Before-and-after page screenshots
——————
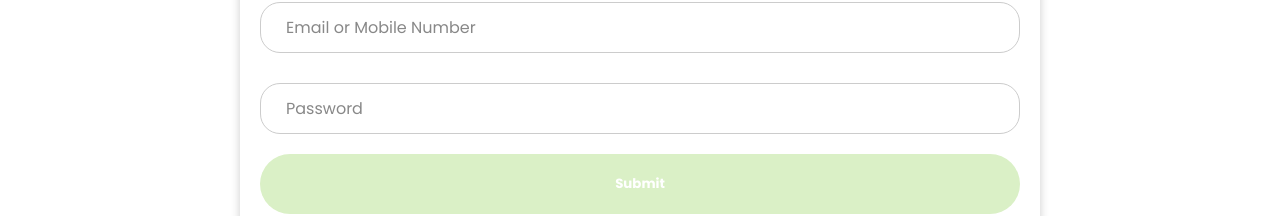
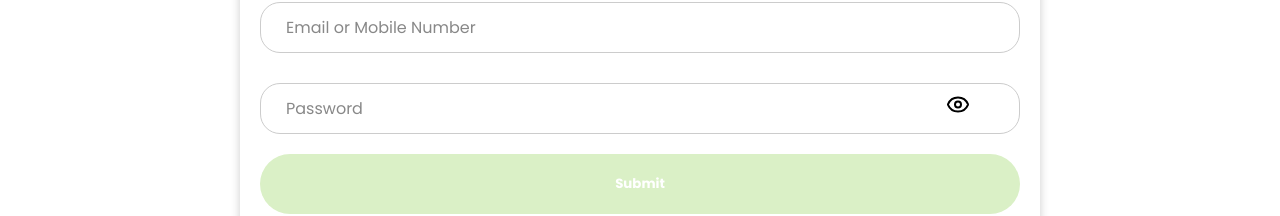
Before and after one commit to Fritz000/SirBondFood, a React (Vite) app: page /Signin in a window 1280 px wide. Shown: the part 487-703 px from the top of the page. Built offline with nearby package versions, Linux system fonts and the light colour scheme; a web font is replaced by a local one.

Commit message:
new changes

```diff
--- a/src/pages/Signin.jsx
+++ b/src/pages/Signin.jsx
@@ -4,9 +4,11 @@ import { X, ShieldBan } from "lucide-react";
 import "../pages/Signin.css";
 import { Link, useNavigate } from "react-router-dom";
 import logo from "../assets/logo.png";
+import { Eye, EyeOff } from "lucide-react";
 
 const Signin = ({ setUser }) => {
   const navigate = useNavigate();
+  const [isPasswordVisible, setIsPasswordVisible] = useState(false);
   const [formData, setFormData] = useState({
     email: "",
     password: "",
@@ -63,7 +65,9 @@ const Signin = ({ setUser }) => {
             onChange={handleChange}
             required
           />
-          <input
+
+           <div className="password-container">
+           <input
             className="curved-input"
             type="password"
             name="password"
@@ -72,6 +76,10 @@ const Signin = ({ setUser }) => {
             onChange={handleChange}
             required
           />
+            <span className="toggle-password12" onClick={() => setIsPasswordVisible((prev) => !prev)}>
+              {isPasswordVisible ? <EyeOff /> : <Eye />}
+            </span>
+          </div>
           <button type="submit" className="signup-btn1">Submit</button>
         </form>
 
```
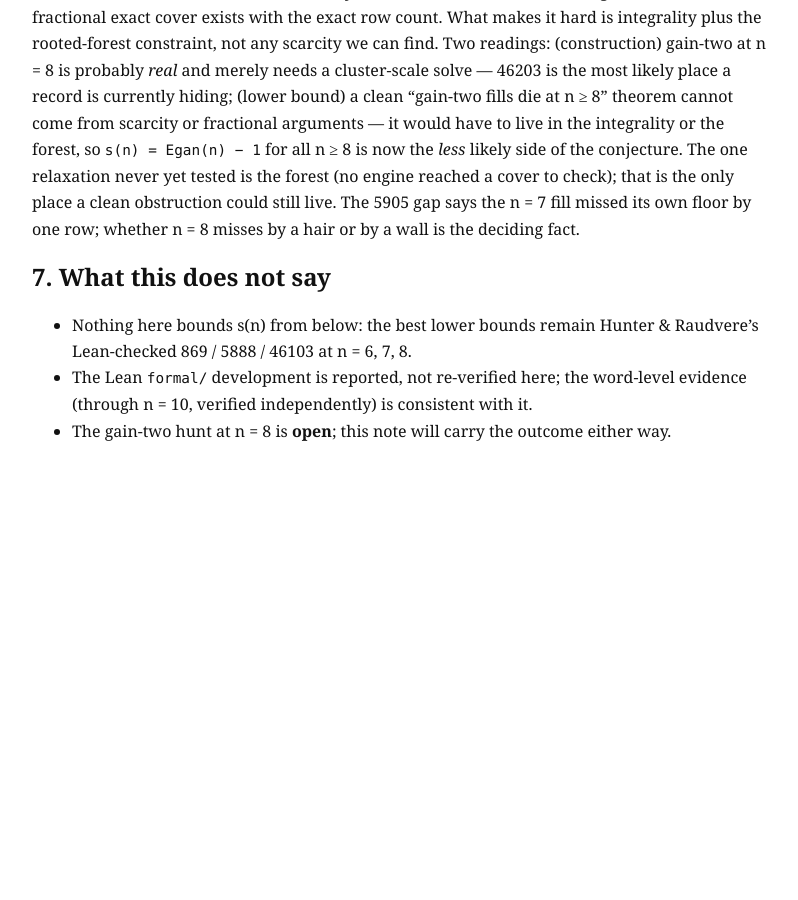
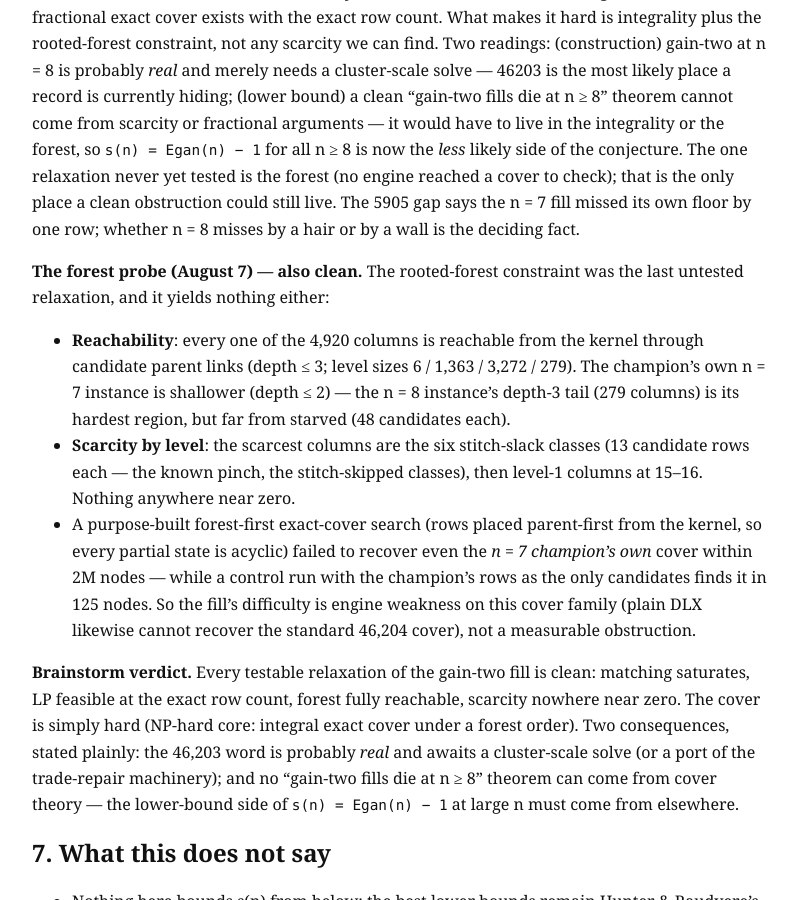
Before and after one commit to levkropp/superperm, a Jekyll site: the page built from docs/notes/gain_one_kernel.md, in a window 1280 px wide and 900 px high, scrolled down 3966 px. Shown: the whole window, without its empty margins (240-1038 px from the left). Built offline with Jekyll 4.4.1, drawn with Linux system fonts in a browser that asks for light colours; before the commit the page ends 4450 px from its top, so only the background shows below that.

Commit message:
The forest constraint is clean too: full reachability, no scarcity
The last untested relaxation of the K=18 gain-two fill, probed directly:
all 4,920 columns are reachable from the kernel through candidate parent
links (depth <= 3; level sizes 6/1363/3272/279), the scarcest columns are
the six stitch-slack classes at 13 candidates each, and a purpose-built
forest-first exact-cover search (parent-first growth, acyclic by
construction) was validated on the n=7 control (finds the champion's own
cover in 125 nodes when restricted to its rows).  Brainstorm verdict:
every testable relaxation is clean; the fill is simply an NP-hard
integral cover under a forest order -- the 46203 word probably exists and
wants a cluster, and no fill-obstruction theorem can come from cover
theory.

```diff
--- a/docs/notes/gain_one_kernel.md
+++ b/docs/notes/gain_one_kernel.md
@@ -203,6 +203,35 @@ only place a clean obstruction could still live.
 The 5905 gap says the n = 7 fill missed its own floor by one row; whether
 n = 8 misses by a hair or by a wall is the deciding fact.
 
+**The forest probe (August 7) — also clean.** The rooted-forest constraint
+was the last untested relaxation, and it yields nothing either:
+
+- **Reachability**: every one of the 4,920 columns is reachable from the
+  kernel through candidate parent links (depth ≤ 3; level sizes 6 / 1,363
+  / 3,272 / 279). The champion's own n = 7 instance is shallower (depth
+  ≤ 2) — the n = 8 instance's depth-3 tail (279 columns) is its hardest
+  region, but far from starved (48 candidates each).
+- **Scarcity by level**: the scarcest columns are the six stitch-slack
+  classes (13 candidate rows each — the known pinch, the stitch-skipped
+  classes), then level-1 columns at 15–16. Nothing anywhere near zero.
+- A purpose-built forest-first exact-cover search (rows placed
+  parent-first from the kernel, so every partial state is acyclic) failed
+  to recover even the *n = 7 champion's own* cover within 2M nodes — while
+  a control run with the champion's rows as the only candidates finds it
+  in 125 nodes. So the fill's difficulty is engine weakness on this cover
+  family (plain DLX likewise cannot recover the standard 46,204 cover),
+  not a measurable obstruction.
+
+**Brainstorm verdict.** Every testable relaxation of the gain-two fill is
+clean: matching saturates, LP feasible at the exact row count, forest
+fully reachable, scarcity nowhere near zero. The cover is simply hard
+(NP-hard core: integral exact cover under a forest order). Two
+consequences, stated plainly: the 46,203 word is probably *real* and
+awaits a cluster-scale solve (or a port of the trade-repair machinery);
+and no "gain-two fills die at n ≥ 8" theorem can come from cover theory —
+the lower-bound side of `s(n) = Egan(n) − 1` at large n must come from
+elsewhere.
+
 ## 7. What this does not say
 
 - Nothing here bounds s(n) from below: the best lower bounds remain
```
——————
Instructions to follow: Could you print the data exactly as it appears and keep the pictures out?

Solution to the problem:
Before and after one commit to Fritz000/SirBondFood, a React (Vite) app: page /Signin in a window 1280 px wide. Shown: the part 487-703 px from the top of the page. Built offline with nearby package versions, Linux system fonts and the light colour scheme; a web font is replaced by a local one.

Commit message:
new changes

```diff
--- a/src/pages/Signin.jsx
+++ b/src/pages/Signin.jsx
@@ -4,9 +4,11 @@ import { X, ShieldBan } from "lucide-react";
 import "../pages/Signin.css";
 import { Link, useNavigate } from "react-router-dom";
 import logo from "../assets/logo.png";
+import { Eye, EyeOff } from "lucide-react";
 
 const Signin = ({ setUser }) => {
   const navigate = useNavigate();
+  const [isPasswordVisible, setIsPasswordVisible] = useState(false);
   const [formData, setFormData] = useState({
     email: "",
     password: "",
@@ -63,7 +65,9 @@ const Signin = ({ setUser }) => {
             onChange={handleChange}
             required
           />
-          <input
+
+           <div className="password-container">
+           <input
             className="curved-input"
             type="password"
             name="password"
@@ -72,6 +76,10 @@ const Signin = ({ setUser }) => {
             onChange={handleChange}
             required
           />
+            <span className="toggle-password12" onClick={() => setIsPasswordVisible((prev) => !prev)}>
+              {isPasswordVisible ? <EyeOff /> : <Eye />}
+            </span>
+          </div>
           <button type="submit" className="signup-btn1">Submit</button>
         </form>
 
```
Before and after one commit to levkropp/superperm, a Jekyll site: the page built from docs/notes/gain_one_kernel.md, in a window 1280 px wide and 900 px high, scrolled down 3966 px. Shown: the whole window, without its empty margins (240-1038 px from the left). Built offline with Jekyll 4.4.1, drawn with Linux system fonts in a browser that asks for light colours; before the commit the page ends 4450 px from its top, so only the background shows below that.

Commit message:
The forest constraint is clean too: full reachability, no scarcity
The last untested relaxation of the K=18 gain-two fill, probed directly:
all 4,920 columns are reachable from the kernel through candidate parent
links (depth <= 3; level sizes 6/1363/3272/279), the scarcest columns are
the six stitch-slack classes at 13 candidates each, and a purpose-built
forest-first exact-cover search (parent-first growth, acyclic by
construction) was validated on the n=7 control (finds the champion's own
cover in 125 nodes when restricted to its rows).  Brainstorm verdict:
every testable relaxation is clean; the fill is simply an NP-hard
integral cover under a forest order -- the 46203 word probably exists and
wants a cluster, and no fill-obstruction theorem can come from cover
theory.

```diff
--- a/docs/notes/gain_one_kernel.md
+++ b/docs/notes/gain_one_kernel.md
@@ -203,6 +203,35 @@ only place a clean obstruction could still live.
 The 5905 gap says the n = 7 fill missed its own floor by one row; whether
 n = 8 misses by a hair or by a wall is the deciding fact.
 
+**The forest probe (August 7) — also clean.** The rooted-forest constraint
+was the last untested relaxation, and it yields nothing either:
+
+- **Reachability**: every one of the 4,920 columns is reachable from the
+  kernel through candidate parent links (depth ≤ 3; level sizes 6 / 1,363
+  / 3,272 / 279). The champion's own n = 7 instance is shallower (depth
+  ≤ 2) — the n = 8 instance's depth-3 tail (279 columns) is its hardest
+  region, but far from starved (48 candidates each).
+- **Scarcity by level**: the scarcest columns are the six stitch-slack
+  classes (13 candidate rows each — the known pinch, the stitch-skipped
+  classes), then level-1 columns at 15–16. Nothing anywhere near zero.
+- A purpose-built forest-first exact-cover search (rows placed
+  parent-first from the kernel, so every partial state is acyclic) failed
+  to recover even the *n = 7 champion's own* cover within 2M nodes — while
+  a control run with the champion's rows as the only candidates finds it
+  in 125 nodes. So the fill's difficulty is engine weakness on this cover
+  family (plain DLX likewise cannot recover the standard 46,204 cover),
+  not a measurable obstruction.
+
+**Brainstorm verdict.** Every testable relaxation of the gain-two fill is
+clean: matching saturates, LP feasible at the exact row count, forest
+fully reachable, scarcity nowhere near zero. The cover is simply hard
+(NP-hard core: integral exact cover under a forest order). Two
+consequences, stated plainly: the 46,203 word is probably *real* and
+awaits a cluster-scale solve (or a port of the trade-repair machinery);
+and no "gain-two fills die at n ≥ 8" theorem can come from cover theory —
+the lower-bound side of `s(n) = Egan(n) − 1` at large n must come from
+elsewhere.
+
 ## 7. What this does not say
 
 - Nothing here bounds s(n) from below: the best lower bounds remain
```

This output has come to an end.